§ WHAT IS EXPECTED:
Within the data below, state how many lines contain the string "milliseconds". Provide the number only.

Start of GIVEN RECORDS

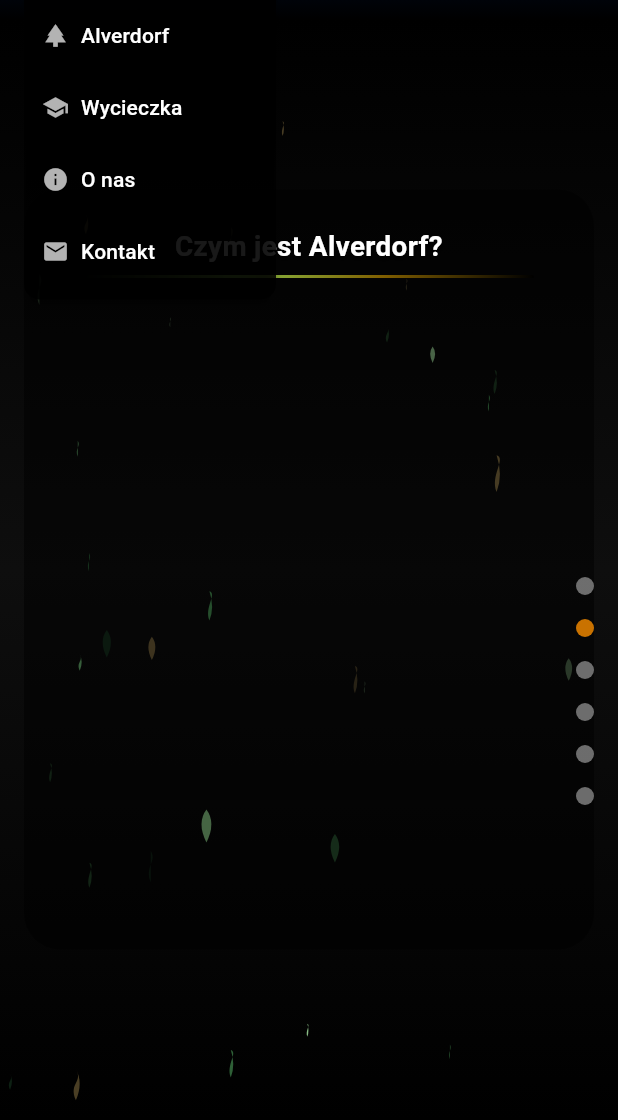
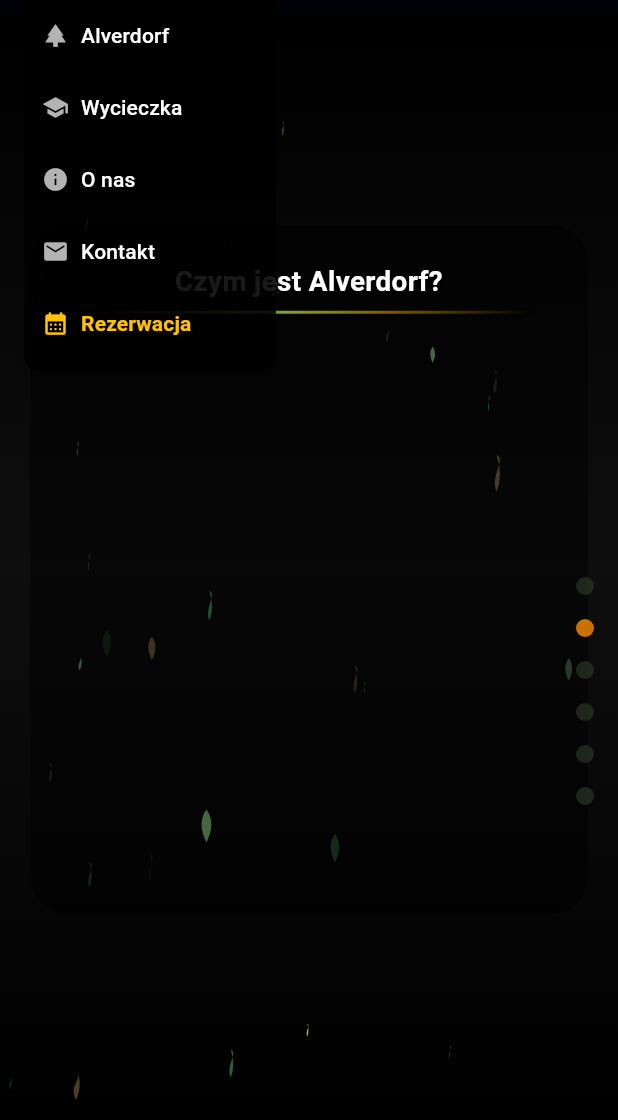
Before and after one commit to SzymonCzermak/APEwebsite, a Flutter app: the VillagePage screen opened by its route, scrolled down 576 dp, after a tap on the "menu" icon, on a phone screen of 412 x 824 dp, the part 116-1236 px from its top. Run offline on Flutter 3.47's test engine with Material 3 defaults, Android fonts, the light colour scheme and no system bars; drawn by our look-alikes of smooth_page_indicator; our stand-ins replace google_fonts, icons_plus, url_strategy; missing offline and left inert: dart:html.

Commit message:
respo and booking swich

```diff
--- a/lib/pages/contact_page.dart
+++ b/lib/pages/contact_page.dart
@@ -3,7 +3,7 @@ import 'package:apewebsite/widgets/custom_app_bar.dart';
 import 'package:apewebsite/models/page_type.dart';
 import 'package:provider/provider.dart';
 import 'package:apewebsite/language_controller.dart';
-import 'package:apewebsite/styles/color.dart.';
+import 'package:apewebsite/styles/color.dart';
 
 class ContactPage extends StatelessWidget {
   const ContactPage({super.key});
--- /dev/null
+++ b/lib/pages/village/VillageStepContainer.dart
@@ -0,0 +1,29 @@
+import 'package:flutter/material.dart';
+
+class VillageStepContainer extends StatelessWidget {
+  final Widget child;
+  const VillageStepContainer({required this.child, super.key});
+
+  @override
+  Widget build(BuildContext context) {
+    final size = MediaQuery.of(context).size;
+
+    // Maksymalne sensowne rozmiary – ale nie wymuszamy minimum!
+    final double maxW = size.width < 1280 ? size.width * 0.98 : 1200;
+    final double maxH = size.height < 960 ? size.height * 0.98 : 900;
+
+    return Center(
+      child: Container(
+        constraints: BoxConstraints(
+          maxWidth: maxW,
+          maxHeight: maxH,
+        ),
+        // SingleChildScrollView chroni przed "ucinaniem" zawartości!
+        child: SingleChildScrollView(
+          // Scroll zawsze, jak coś się nie mieści (ale nie przewija, jeśli mieści się w całości)
+          child: child,
+        ),
+      ),
+    );
+  }
+}
--- a/lib/pages/village/village_page.dart
+++ b/lib/pages/village/village_page.dart
@@ -1,3 +1,4 @@
+import 'package:apewebsite/pages/village/VillageStepContainer.dart';
 import 'package:apewebsite/pages/village/village_step_1.dart';
 import 'package:apewebsite/pages/village/village_step_2.dart';
 import 'package:apewebsite/pages/village/village_step_3.dart';
@@ -28,55 +29,55 @@ class _VillagePageState extends State<VillagePage> {
   void initState() {
     super.initState();
     _pages = [
-      VillageStep1(onNext: _scrollToNextPage),
-      const VillageStep2(),
-      const VillageStep3(),
-      const VillageStep4(),
-      const VillageStep5(),
-      const FooterVillage(),
+      VillageStepContainer(child: VillageStep1(onNext: _scrollToNextPage)),
+      const VillageStepContainer(child: VillageStep2()),
+      const VillageStepContainer(child: VillageStep3()),
+      const VillageStepContainer(child: VillageStep4()),
+      const VillageStepContainer(child: VillageStep5()),
+      const VillageStepContainer(child: FooterVillage()),
     ];
   }
 
   void _handleScroll(double delta, {required bool isMouse}) async {
     if (!isScrolling) {
+      final int page = _pageController.hasClients ? _pageController.page?.round() ?? 0 : 0;
+      final int lastPage = _pages.length - 1;
+
+      // Kierunek przewijania
+      final bool goNext = isMouse ? delta > 0 : delta < 0;
+      final bool goPrev = isMouse ? delta < 0 : delta > 0;
+
+      // Sprawdź, czy można przewijać dalej!
+      if ((goNext && page >= lastPage) || (goPrev && page <= 0)) {
+        return; // nie rób nic, jesteś na końcu/początku
+      }
+
       isScrolling = true;
-
-      if (isMouse) {
-        if (delta > 0) {
+      if (goNext) {
         await _pageController.nextPage(
           duration: const Duration(milliseconds: 700),
           curve: Curves.easeInOut,
         );
-        } else if (delta < 0) {
+      } else {
         await _pageController.previousPage(
           duration: const Duration(milliseconds: 700),
           curve: Curves.easeInOut,
         );
       }
-      } else {
-        if (delta < 0) {
-          await _pageController.nextPage(
-            duration: const Duration(milliseconds: 700),
-            curve: Curves.easeInOut,
-          );
-        } else if (delta > 0) {
-          await _pageController.previousPage(
-            duration: const Duration(milliseconds: 700),
-            curve: Curves.easeInOut,
-          );
-        }
-      }
-
-      await Future.delayed(const Duration(milliseconds: 800));
+      await Future.delayed(const Duration(milliseconds: 600));
       isScrolling = false;
     }
   }
 
   void _scrollToNextPage() {
+    final int page = _pageController.hasClients ? _pageController.page?.round() ?? 0 : 0;
+    final int lastPage = _pages.length - 1;
+    if (page < lastPage) {
       _pageController.nextPage(
         duration: const Duration(milliseconds: 700),
         curve: Curves.easeInOut,
       );
+    }
   }
 
   @override
@@ -87,13 +88,15 @@ class _VillagePageState extends State<VillagePage> {
         children: [
           const AnimatedForestSpirits(),
           GestureDetector(
-            onVerticalDragUpdate: (details) {
-              _handleScroll(details.primaryDelta ?? 0, isMouse: false);
-            },
+            onVerticalDragUpdate: (details) =>
+                _handleScroll(details.primaryDelta ?? 0, isMouse: false),
             child: Listener(
               onPointerSignal: (pointerSignal) {
                 if (pointerSignal is PointerScrollEvent) {
+                  // Reaguj tylko na przewijanie pionowe, ignoruj poziome scrollowanie
+                  if (pointerSignal.scrollDelta.dy.abs() > pointerSignal.scrollDelta.dx.abs()) {
                     _handleScroll(pointerSignal.scrollDelta.dy, isMouse: true);
+                  }
                 }
               },
               child: PageView.builder(
@@ -117,8 +120,7 @@ class _VillagePageState extends State<VillagePage> {
                 dotHeight: 12,
                 dotWidth: 12,
                 spacing: 16,
-                dotColor:
-                    const Color.fromARGB(255, 212, 212, 212).withOpacity(0.5),
+                dotColor: const Color.fromARGB(255, 51, 72, 46).withOpacity(0.5),
               ),
             ),
           ),
--- a/lib/pages/village/village_step_1.dart
+++ b/lib/pages/village/village_step_1.dart
@@ -93,17 +93,11 @@ class _VillageStep1State extends State<VillageStep1>
         padding: const EdgeInsets.all(16.0),
         child: ConstrainedBox(
           constraints: const BoxConstraints(maxWidth: 1500),
-          child: AspectRatio(
-            aspectRatio: isMobile ? 3 / 4 : 16 / 9,
-            child: Container(
-              padding: const EdgeInsets.all(24),
-              decoration: BoxDecoration(
-                color: Colors.black.withOpacity(0.5),
-                borderRadius: BorderRadius.circular(24),
-              ),
+          child: SingleChildScrollView(
             child: Column(
               mainAxisAlignment: MainAxisAlignment.center,
               children: [
+                const SizedBox(height: 24),
                 Row(
                   mainAxisAlignment: MainAxisAlignment.center,
                   children: [
@@ -258,8 +252,8 @@ class _VillageStep1State extends State<VillageStep1>
                     ),
                   ),
                 ),
+                const SizedBox(height: 24),
               ],
-              ),
             ),
           ),
         ),
--- a/lib/pages/village/village_step_2.dart
+++ b/lib/pages/village/village_step_2.dart
@@ -89,8 +89,7 @@ class _VillageStep2State extends State<VillageStep2>
   final isMobile = screenWidth < 750;
   final isPolish = context.watch<LanguageController>().isPolish;
   final screenHeight = MediaQuery.of(context).size.height;
-    final shortestSide =
-        screenWidth < screenHeight ? screenWidth : screenHeight;
+  final shortestSide = screenWidth < screenHeight ? screenWidth : screenHeight;
 
   final titleFontSize = shortestSide.clamp(280, 800) * 0.045;
   final bodyFontSize = shortestSide.clamp(280, 800) * 0.025;
@@ -99,14 +98,13 @@ class _VillageStep2State extends State<VillageStep2>
     child: Padding(
       padding: const EdgeInsets.all(16.0),
       child: ConstrainedBox(
-          constraints: const BoxConstraints(maxWidth: 1500),
+        constraints: const BoxConstraints(maxWidth: 900),
+        child: SingleChildScrollView(
           child: Column(
             mainAxisSize: MainAxisSize.min,
             children: [
               _AnimatedLine(animation: _topBottomLineAnimation, isTop: true),
-              AspectRatio(
-                aspectRatio: isMobile ? 3 / 4 : 16 / 9,
-                child: Container(
+              Container(
                 padding: const EdgeInsets.all(24),
                 decoration: BoxDecoration(
                   color: Colors.black.withOpacity(0.5),
@@ -114,6 +112,7 @@ class _VillageStep2State extends State<VillageStep2>
                 ),
                 child: isMobile
                     ? Column(
+                        crossAxisAlignment: CrossAxisAlignment.center,
                         children: [
                           _buildText(titleFontSize, bodyFontSize, isPolish),
                           const SizedBox(height: 24),
@@ -125,6 +124,7 @@ class _VillageStep2State extends State<VillageStep2>
                         ],
                       )
                     : Row(
+                        crossAxisAlignment: CrossAxisAlignment.center,
                         children: [
                           Expanded(
                             flex: 3,
@@ -145,14 +145,15 @@ class _VillageStep2State extends State<VillageStep2>
                         ],
                       ),
               ),
-              ),
               _AnimatedLine(animation: _topBottomLineAnimation, isTop: false),
             ],
           ),
         ),
       ),
+    ),
   );
 }
+
 
   Widget _buildText(double titleSize, double bodySize, bool isPolish) {
     return Column(
--- a/lib/widgets/custom_app_bar.dart
+++ b/lib/widgets/custom_app_bar.dart
@@ -4,11 +4,25 @@ import '../models/page_type.dart';
 import 'package:icons_plus/icons_plus.dart';
 import '../language_controller.dart';
 import 'package:apewebsite/styles/color.dart'; // poprawiony import
+import 'package:url_launcher/url_launcher.dart';
 
 class CustomAppBar extends StatelessWidget implements PreferredSizeWidget {
   final PageType currentPage;
 
   const CustomAppBar({super.key, required this.currentPage});
+
+  static const _bookeroUrl =
+      'https://alverniaplanet.bookero.pl/?gad_source=1&gad_campaignid=21184439646&gbraid=0AAAAACpnbKKuCOIqtNpPzqLUV020lKRu1&gclid=Cj0KCQjw9O_BBhCUARIsAHQMjS6El7Cv2TVWHD-yBMFAlW3vA1OrWT9Llg3aYSE6DldTCTv3AUWbFG4aAqKNEALw_wcB';
+
+  Future<void> _launchBookero() async {
+  final uri = Uri.parse(_bookeroUrl);
+  if (await canLaunchUrl(uri)) {
+    await launchUrl(uri, mode: LaunchMode.externalApplication);
+  } else {
+    debugPrint('Could not launch $_bookeroUrl');
+  }
+}
+
 
   @override
   Size get preferredSize => const Size.fromHeight(90);
@@ -39,37 +53,43 @@ class CustomAppBar extends StatelessWidget implements PreferredSizeWidget {
             mainAxisAlignment: MainAxisAlignment.spaceBetween,
             children: [
               if (isMobile)
-                PopupMenuButton<PageType>(
+                PopupMenuButton<String>(
   icon: const Icon(Icons.menu, color: Colors.white),
   color: Colors.black87,
-                  shape: RoundedRectangleBorder(
-                      borderRadius: BorderRadius.circular(10)),
-                  onSelected: (page) {
-                    Navigator.pushNamed(context, _routeFromPageType(page));
+  shape: RoundedRectangleBorder(borderRadius: BorderRadius.circular(10)),
+  onSelected: (value) {
+    if (value == 'bookero') {
+      _launchBookero();
+    } else {
+      Navigator.pushNamed(context, _routeFromPageType(PageType.values.firstWhere((e) => e.name == value)));
+    }
   },
   itemBuilder: (context) => [
-                    _buildMenuItem(context, PageType.home,
-                        isPolish ? 'Strona Główna' : 'Home Page', Icons.home),
-                    _buildMenuItem(context, PageType.village,
-                        isPolish ? 'Alverdorf' : 'Alverdorf', Icons.park),
-                    _buildMenuItem(context, PageType.tour,
-                        isPolish ? 'Wycieczka' : 'Tour', Icons.school),
-                    _buildMenuItem(context, PageType.about,
-                        isPolish ? 'O nas' : 'About', Icons.info),
-                    _buildMenuItem(context, PageType.contact,
-                        isPolish ? 'Kontakt' : 'Contact', Icons.mail),
+    _buildMenuItem(context, PageType.home, isPolish ? 'Strona Główna' : 'Home Page', Icons.home),
+    _buildMenuItem(context, PageType.village, isPolish ? 'Alverdorf' : 'Alverdorf', Icons.park),
+    _buildMenuItem(context, PageType.tour, isPolish ? 'Wycieczka' : 'Tour', Icons.school),
+    _buildMenuItem(context, PageType.about, isPolish ? 'O nas' : 'About', Icons.info),
+    _buildMenuItem(context, PageType.contact, isPolish ? 'Kontakt' : 'Contact', Icons.mail),
+    PopupMenuItem<String>(
+      value: 'bookero',
+      child: Row(
+        children: [
+          const Icon(Icons.calendar_month_rounded, color: Colors.amber, size: 18),
+          const SizedBox(width: 8),
+          const Text('Rezerwacja', style: TextStyle(color: Colors.amber, fontWeight: FontWeight.bold)),
+        ],
+      ),
+    ),
   ],
 )
               else
                 Row(
                   children: [
-                    _buildTab(
-                        context, 'Alverdorf', 'Alverdorf', PageType.village),
+                    _buildTab(context, 'Alverdorf', 'Alverdorf', PageType.village),
                     _buildDivider(),
                     _buildTab(context, 'Wycieczka', 'Tour', PageType.tour),
                     _buildDivider(),
-                    _buildTab(
-                        context, 'Strona Główna', 'Home Page', PageType.home),
+                    _buildTab(context, 'Strona Główna', 'Home Page', PageType.home),
                   ],
                 ),
               if (!isMobile)
@@ -79,9 +99,48 @@ class CustomAppBar extends StatelessWidget implements PreferredSizeWidget {
     _buildDivider(),
     _buildTab(context, 'Kontakt', 'Contact', PageType.contact),
     const SizedBox(width: 16),
+    // Przycisk Rezerwacja z tłumaczeniem, obramowaniem i cieniem
+    InkWell(
+      onTap: _launchBookero,
+      borderRadius: BorderRadius.circular(8),
+      child: Container(
+        padding: const EdgeInsets.symmetric(horizontal: 10, vertical: 6),
+        decoration: BoxDecoration(
+          color: Colors.amber, // Żółte tło jak podkreślenie
+          borderRadius: BorderRadius.circular(35),
+          border: Border.all(color: const Color.fromARGB(255, 117, 87, 0), width: 2), // Obramowanie
+          boxShadow: [ // Subtelny cień
+            BoxShadow(
+              color: const Color.fromARGB(255, 67, 50, 0),
+              offset: const Offset(0, 3),
+              blurRadius: 6,
+            ),
+          ],
+        ),
+        child: Row(
+          children: [
+            const Icon(Icons.calendar_month_rounded,
+                color: Colors.black87, size: 16),
+            const SizedBox(width: 4),
+            Text(
+              context.watch<LanguageController>().isPolish
+                  ? 'Rezerwacja'
+                  : 'Booking',
+              style: const TextStyle(
+                color: Colors.black87,
+                fontWeight: FontWeight.bold,
+                fontSize: 14,
+              ),
+            ),
+          ],
+        ),
+      ),
+    ),
+    const SizedBox(width: 16),
     _buildLangSwitcher(context, isMobile: false),
   ],
 )
+
               else
                 _buildLangSwitcher(context, isMobile: true),
             ],
@@ -92,10 +151,10 @@ class CustomAppBar extends StatelessWidget implements PreferredSizeWidget {
     );
   }
 
-  PopupMenuItem<PageType> _buildMenuItem(
+  PopupMenuItem<String> _buildMenuItem(
       BuildContext context, PageType page, String label, IconData icon) {
-    return PopupMenuItem<PageType>(
-      value: page,
+    return PopupMenuItem<String>(
+      value: page.name,
       child: Row(
         children: [
           Icon(icon, color: Colors.white70, size: 18),
--- a/pubspec.yaml
+++ b/pubspec.yaml
@@ -20,6 +20,7 @@ dependencies:
   country_icons: ^3.0.0
   url_strategy: ^0.3.0
   icons_plus: ^5.0.0
+  url_launcher: ^6.3.1
 
 dev_dependencies:
   flutter_test:
```
Also changed, not shown: lib/pages/home/home_page.dart (+19 -14 lines), lib/pages/village/footer_village.dart (+24 -10 lines), lib/pages/village/village_step_3.dart (+12 -14 lines), lib/pages/village/village_step_4.dart (+11 -13 lines), lib/pages/village/village_step_5.dart (+11 -15 lines), pubspec.lock, 6 other files. Lines whose indentation alone changed are shown as unchanged.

End of GIVEN RECORDS

§ SOLUTION TO THE EXERCISE:
7